Getting your email into inboxes is a high priority for us. We work hard at constantly monitoring the various IP addresses that we send from and the ISPs (internet service providers) we send email to.
By employing third party DKIM, SPF, IP address warming and Feedback Loop processes, we persevere to ensure we can best deliver your mail.
What we do
We have multiple PowerMTA email servers that are designed to send large amount of emails. These powerful servers are highly configured to allow us to dynamically process the email going out to ISPs, through multiple IP addresses.
To make sure that the IPs that we send mail from are well maintained, we:
- stay clear of blacklists through monitoring and best practise
- strive to maintain high reputation scores for our machines / IPs, which are currently at 95-98 percentile of all high volume mail senders according to Sender Score
- deliver mail by throttling based on delivery patterns to maintain good delivery
- suppress bad email addresses in client accounts so to re-send email to bad records
- maintain feedback loops with ISPs, where they are available, including Hotmail’s Junk Mail Reporting Program, Yahoo, AOL and Comcast etc
What you can do
Here are a few pointers that will improve the delivery of your email.
Make sure your Sender Policy Framework record is correctly set
Be sure you have a working SPF record on your domain. For more information, please see Adding SPF records
Make sure everyone knows the correct sending process
Opt In questions are so important! Make sure all your team knows the correct process of handling lists and making sure that only those who have subscribed to get email, are getting email.
This seems so obvious, but making sure everyone on your team knows that this can directly impact sending reputation is important.
Make the unsubscribing process clear for your supporters
Make sure that your supporters can easily unsubscribe from your email. It can be tempting to hide the unsubscribe link, thinking that supporters may choose not to click it, but this will increase the likelihood of a supporter just hitting ‘Junk / Spam’ out of frustration.
Clean old email addresses
Some of the ways that ISPs fight spam, is to create spam traps through decommissioned/old email addresses. If an email has not been used in a long time, the ISP could turn this into a check for spam email senders.
A good way of clearing these emails is to periodically send an email to supporters who have not opened an email or taken action in the last 2 years. Ask them to confirm whether they still want to receive emails. If you still receive no response, stop sending to them.
It is better to have a smaller list of good emails, than a larger list of inactive supporters.
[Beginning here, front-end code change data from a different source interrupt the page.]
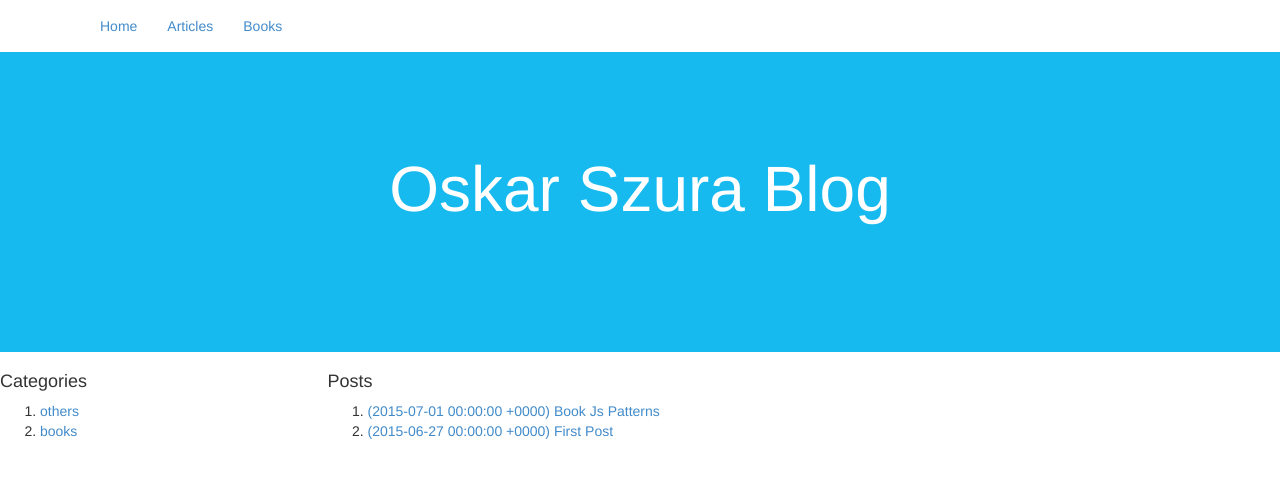
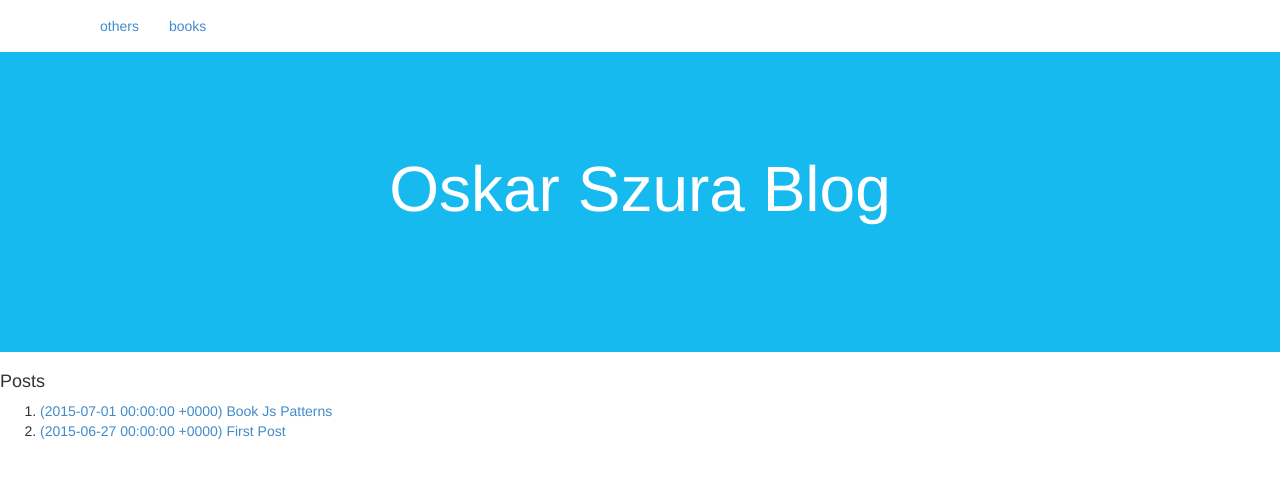
Before and after one commit to oskarszura/oskarszura.github.io, a Jekyll site: the page built from index.html, in a window 1280 px wide. Shown: the top 478 px of the page. Built offline with Jekyll 4.4.1, drawn with Linux system fonts in a browser that asks for light colours.

Commit message:
Markup changes.

```diff
--- a/_layouts/default.html
+++ b/_layouts/default.html
@@ -18,21 +18,11 @@
     <div class="container">
         <div class="collapse navbar-collapse">
             <ul class="nav navbar-nav">
-                <li class="active">
-                    <a href="#">
-                        Home
-                    </a>
+                {% for category in site.categories %}
+                <li>
+                    <a href="">{{ category | first }}</a>
                 </li>
-                <li>
-                    <a href="#">
-                        Articles
-                    </a>
-                </li>
-                <li>
-                    <a href="#">
-                        Books
-                    </a>
-                </li>
+                {% endfor %}
             </ul>
         </div>
     </div>
@@ -48,17 +38,7 @@
 
 <div class="container-fluid">
     <div class="row">
-        <aside class="col-sm-3">
-            <h4>Categories</h4>
-            <ol>
-                {% for category in site.categories %}
-                <li>
-                    <a href="">{{ category | first }}</a>
-                </li>
-                {% endfor %}
-            </ol>
-        </aside>
-        <main class="col-sm-9">
+        <main class="col-sm-12">
             {{ content }}
         </main>
     </div>
```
Deliver relevant and thoughtful emails
The more information you stick into one email, the more likely your recipient is going to lose focus on what’s important.
By using segmentation to better you know your supporters, you can tailor emails to be more relevant to your supporters.
Use a valid ‘From address’
Where possible, using a valid sending email address will help prove your are not a spammer. For example, it is recommend to not use a ‘noreply@’ address as ISPs can query whether this is a valid email when receiving email.
If you are having spam issues
There are a few factors that could be in play here: message content, domain reputation and server reputation.
- Message content and subject lines do sometimes play a part in being flagged as spam. It is tough to know what the exact rules are for individual mail hosts, but staying clear of ‘spammy language’ is recommended.
- Domain reputation: this is the delivery reputation that your domain currently has. For instance, if a mail out received a high level of complaints, then this does affect delivery for a few mails thereafter. Reputations roll on a time period though, so if spam complaints go down then subsequent mail outs will see increased reputation scores. For example: if Hotmail sees that with the last few sends that things are improving, it updates the reputation score and the filter falls away.